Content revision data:
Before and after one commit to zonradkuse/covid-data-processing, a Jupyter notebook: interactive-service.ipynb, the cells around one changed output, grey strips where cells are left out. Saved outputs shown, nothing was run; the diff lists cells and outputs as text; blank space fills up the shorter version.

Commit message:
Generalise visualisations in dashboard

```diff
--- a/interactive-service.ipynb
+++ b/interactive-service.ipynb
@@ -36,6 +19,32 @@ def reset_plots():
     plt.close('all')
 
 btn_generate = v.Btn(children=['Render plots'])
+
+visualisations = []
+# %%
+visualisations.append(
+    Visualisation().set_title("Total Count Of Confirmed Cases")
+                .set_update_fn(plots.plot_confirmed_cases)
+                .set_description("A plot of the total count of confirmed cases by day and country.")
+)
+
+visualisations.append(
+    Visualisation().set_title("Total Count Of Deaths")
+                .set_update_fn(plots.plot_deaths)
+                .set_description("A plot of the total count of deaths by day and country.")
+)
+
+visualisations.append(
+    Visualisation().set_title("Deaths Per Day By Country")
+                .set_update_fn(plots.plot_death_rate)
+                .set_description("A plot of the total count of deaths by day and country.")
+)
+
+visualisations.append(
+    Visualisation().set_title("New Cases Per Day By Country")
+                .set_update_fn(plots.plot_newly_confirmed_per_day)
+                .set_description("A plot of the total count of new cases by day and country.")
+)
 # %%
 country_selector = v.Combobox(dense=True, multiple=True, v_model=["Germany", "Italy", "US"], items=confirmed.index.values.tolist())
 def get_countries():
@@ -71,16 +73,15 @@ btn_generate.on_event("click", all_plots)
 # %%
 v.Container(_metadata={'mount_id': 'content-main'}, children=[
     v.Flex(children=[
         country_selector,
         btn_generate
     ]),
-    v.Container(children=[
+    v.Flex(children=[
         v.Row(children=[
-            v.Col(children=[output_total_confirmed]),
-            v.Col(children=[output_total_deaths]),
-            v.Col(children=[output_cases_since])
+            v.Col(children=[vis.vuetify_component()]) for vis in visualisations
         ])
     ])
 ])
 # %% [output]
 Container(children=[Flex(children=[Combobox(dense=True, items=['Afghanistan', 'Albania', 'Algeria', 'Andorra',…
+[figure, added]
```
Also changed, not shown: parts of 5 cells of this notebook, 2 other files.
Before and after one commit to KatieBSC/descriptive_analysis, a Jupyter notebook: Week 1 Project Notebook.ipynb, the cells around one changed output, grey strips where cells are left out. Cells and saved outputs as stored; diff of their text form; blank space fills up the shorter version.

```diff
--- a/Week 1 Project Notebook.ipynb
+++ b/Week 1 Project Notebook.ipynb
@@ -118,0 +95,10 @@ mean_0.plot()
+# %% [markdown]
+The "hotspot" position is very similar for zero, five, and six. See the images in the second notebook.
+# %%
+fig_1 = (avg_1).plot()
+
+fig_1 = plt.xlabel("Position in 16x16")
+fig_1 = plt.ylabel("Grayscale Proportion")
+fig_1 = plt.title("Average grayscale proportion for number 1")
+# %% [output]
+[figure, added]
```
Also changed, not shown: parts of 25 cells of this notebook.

» Task requirements: Would you repeat each of the lines above exactly?

» Exercise result:
Before and after one commit to zonradkuse/covid-data-processing, a Jupyter notebook: interactive-service.ipynb, the cells around one changed output, grey strips where cells are left out. Saved outputs shown, nothing was run; the diff lists cells and outputs as text; blank space fills up the shorter version.

Commit message:
Generalise visualisations in dashboard

```diff
--- a/interactive-service.ipynb
+++ b/interactive-service.ipynb
@@ -36,6 +19,32 @@ def reset_plots():
     plt.close('all')
 
 btn_generate = v.Btn(children=['Render plots'])
+
+visualisations = []
+# %%
+visualisations.append(
+    Visualisation().set_title("Total Count Of Confirmed Cases")
+                .set_update_fn(plots.plot_confirmed_cases)
+                .set_description("A plot of the total count of confirmed cases by day and country.")
+)
+
+visualisations.append(
+    Visualisation().set_title("Total Count Of Deaths")
+                .set_update_fn(plots.plot_deaths)
+                .set_description("A plot of the total count of deaths by day and country.")
+)
+
+visualisations.append(
+    Visualisation().set_title("Deaths Per Day By Country")
+                .set_update_fn(plots.plot_death_rate)
+                .set_description("A plot of the total count of deaths by day and country.")
+)
+
+visualisations.append(
+    Visualisation().set_title("New Cases Per Day By Country")
+                .set_update_fn(plots.plot_newly_confirmed_per_day)
+                .set_description("A plot of the total count of new cases by day and country.")
+)
 # %%
 country_selector = v.Combobox(dense=True, multiple=True, v_model=["Germany", "Italy", "US"], items=confirmed.index.values.tolist())
 def get_countries():
@@ -71,16 +73,15 @@ btn_generate.on_event("click", all_plots)
 # %%
 v.Container(_metadata={'mount_id': 'content-main'}, children=[
     v.Flex(children=[
         country_selector,
         btn_generate
     ]),
-    v.Container(children=[
+    v.Flex(children=[
         v.Row(children=[
-            v.Col(children=[output_total_confirmed]),
-            v.Col(children=[output_total_deaths]),
-            v.Col(children=[output_cases_since])
+            v.Col(children=[vis.vuetify_component()]) for vis in visualisations
         ])
     ])
 ])
 # %% [output]
 Container(children=[Flex(children=[Combobox(dense=True, items=['Afghanistan', 'Albania', 'Algeria', 'Andorra',…
+[figure, added]
```
Also changed, not shown: parts of 5 cells of this notebook, 2 other files.
Before and after one commit to KatieBSC/descriptive_analysis, a Jupyter notebook: Week 1 Project Notebook.ipynb, the cells around one changed output, grey strips where cells are left out. Cells and saved outputs as stored; diff of their text form; blank space fills up the shorter version.

```diff
--- a/Week 1 Project Notebook.ipynb
+++ b/Week 1 Project Notebook.ipynb
@@ -118,0 +95,10 @@ mean_0.plot()
+# %% [markdown]
+The "hotspot" position is very similar for zero, five, and six. See the images in the second notebook.
+# %%
+fig_1 = (avg_1).plot()
+
+fig_1 = plt.xlabel("Position in 16x16")
+fig_1 = plt.ylabel("Grayscale Proportion")
+fig_1 = plt.title("Average grayscale proportion for number 1")
+# %% [output]
+[figure, added]
```
Also changed, not shown: parts of 25 cells of this notebook.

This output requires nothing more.